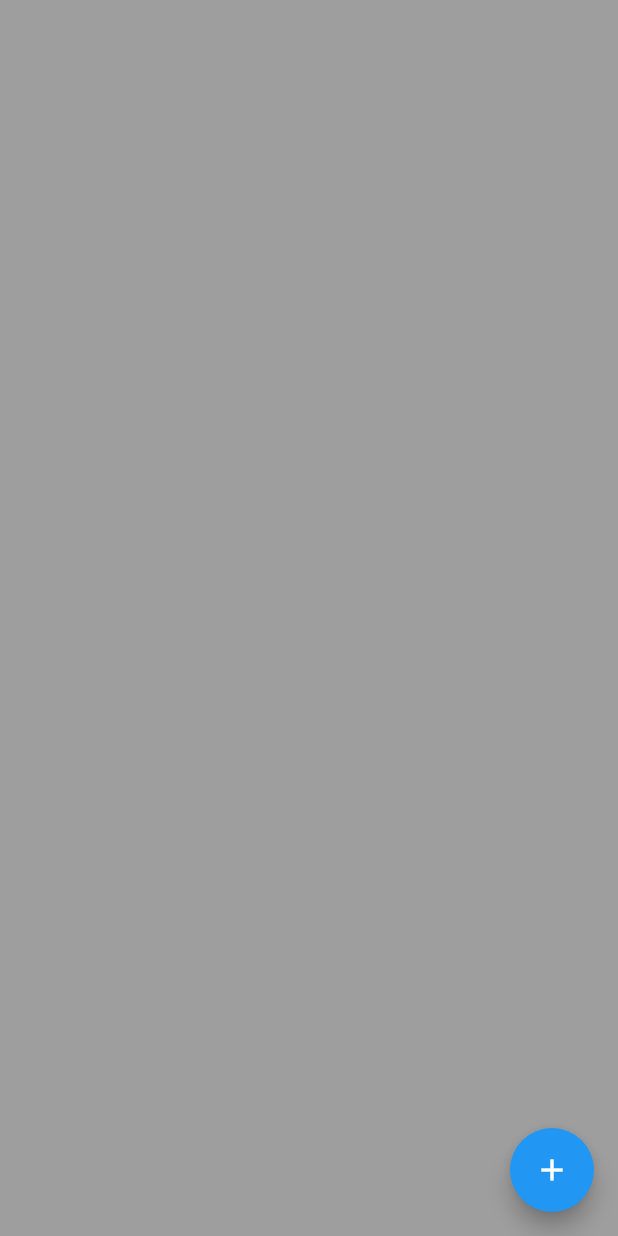
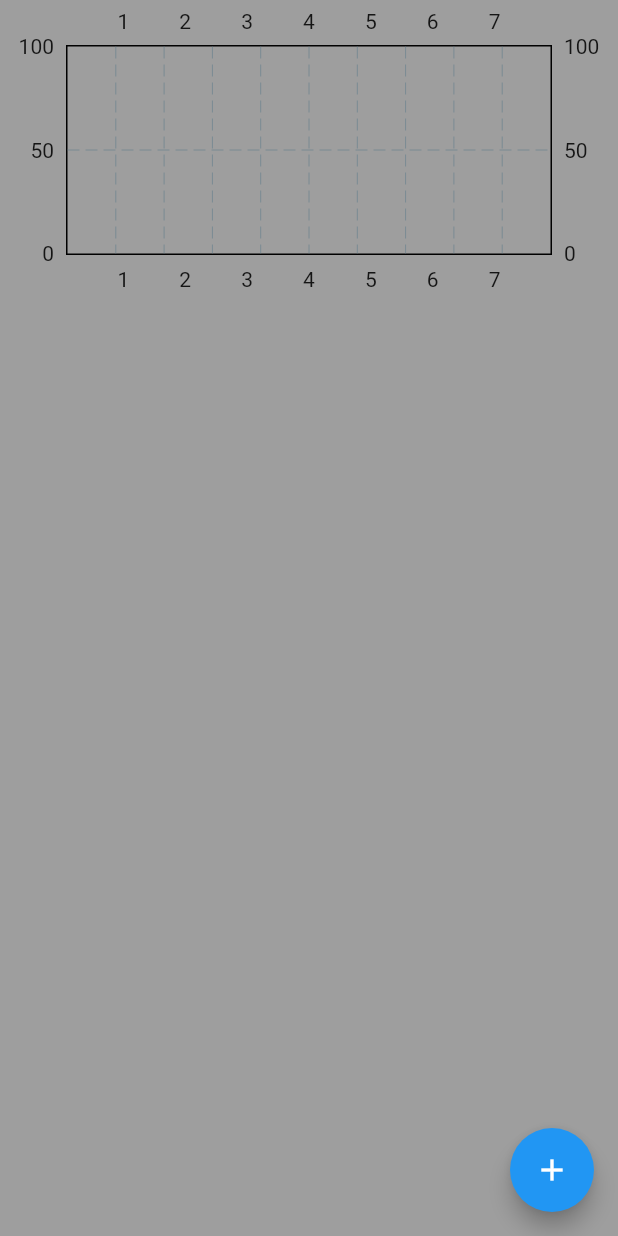
Before and after one commit to md-ali2001/interneepk-TSK-000-174_Expense.Tracker.App, a Flutter app: the screen it shows after launch, on a phone screen of 412 x 824 dp. Run offline on Flutter 3.47's test engine with Material 2 defaults, Android fonts, the phone set to English and light mode, and no system bars; drawn by our look-alikes of fl_chart.

Commit message:
bar graph and expense items are being shown on page , but bar graph is not getting updates wrt changing daily expenses

```diff
--- a/lib/bargraph.dart
+++ b/lib/bargraph.dart
@@ -3,6 +3,7 @@ import 'package:fl_chart/fl_chart.dart';
 import 'package:flutter/material.dart';
 
 class bargraph extends StatelessWidget{
+  final double? maxY;
   final double mon;
   final double tue;
   final double wed;
@@ -12,7 +13,7 @@ class bargraph extends StatelessWidget{
   final double sun;
 
 
-  const bargraph({super.key, required this.mon, required this.tue, required this.wed, required this.thu, required this.fri, required this.sat, required this.sun});
+  const bargraph({super.key, required this.mon, required this.tue, required this.wed, required this.thu, required this.fri, required this.sat, required this.sun, this.maxY});
 
   @override
   Widget build(BuildContext context) {
--- /dev/null
+++ b/lib/expensesummary.dart
@@ -0,0 +1,33 @@
+import 'package:expensetracker/bargraph.dart';
+import 'package:flutter/material.dart';
+import 'package:provider/provider.dart';
+
+import 'expensedata.dart';
+
+class expensesummary extends StatelessWidget{
+
+  const expensesummary({
+    super.key
+});
+  @override
+  Widget build(BuildContext context) {
+   return Consumer<expensedata>(
+
+     builder: (context,value,child)=>SizedBox(
+       height:200,
+       child:bargraph(
+         maxY:100,
+
+           mon: value.dailytotalexpense()[1]??0, tue: value.dailytotalexpense()[2]??0,
+           wed: value.dailytotalexpense()[3]??0,
+           thu: value.dailytotalexpense()[4]??0, fri: value.dailytotalexpense()[5]??0,
+           sat: value.dailytotalexpense()[6]??0, sun:value.dailytotalexpense()[7]??0
+
+       )
+
+     )
+
+   );
+  }
+
+}
--- a/lib/main.dart
+++ b/lib/main.dart
@@ -3,6 +3,8 @@ import 'package:flutter/material.dart';
 import 'package:provider/provider.dart';
 
 import 'expensedata.dart';
+import 'expensesummary.dart';
+import 'expensetile.dart';
 
 
 
@@ -79,11 +81,20 @@ class _HomeScreen extends State<HomeScreen> {
 
       ),
 
-      body: ListView.builder(
+      body:
+      ListView(
+        children: [
+          expensesummary(),
+
+
+
+
+      ListView.builder(
+        shrinkWrap: true,
+        physics: const NeverScrollableScrollPhysics(),
         itemCount: value.getallexpenselist().length,
 
-        itemBuilder:(context,index)=>ListTile(title: Text(value.getallexpenselist()[index].name)
-            ,trailing: Text('Rs.'+value.getallexpenselist()[index].amount),
-    ))));
+        itemBuilder:(context,index)=>expensetile(name: value.getallexpenselist()[index].name, amount: value.getallexpenselist()[index].amount
+    ))])));
   }
 }
```
Also changed, not shown: lib/expensetile.dart (added, +25 -0 lines).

◇ ◇ ◇

ASSIGNMENT: Whenever the string "package" occurs in a line of the entries above, copy that line.

ANSWER TO THIS EXERCISE:
@@ -3,6 +3,7 @@ import 'package:fl_chart/fl_chart.dart';
 import 'package:flutter/material.dart';
+import 'package:expensetracker/bargraph.dart';
+import 'package:flutter/material.dart';
+import 'package:provider/provider.dart';
@@ -3,6 +3,8 @@ import 'package:flutter/material.dart';
 import 'package:provider/provider.dart';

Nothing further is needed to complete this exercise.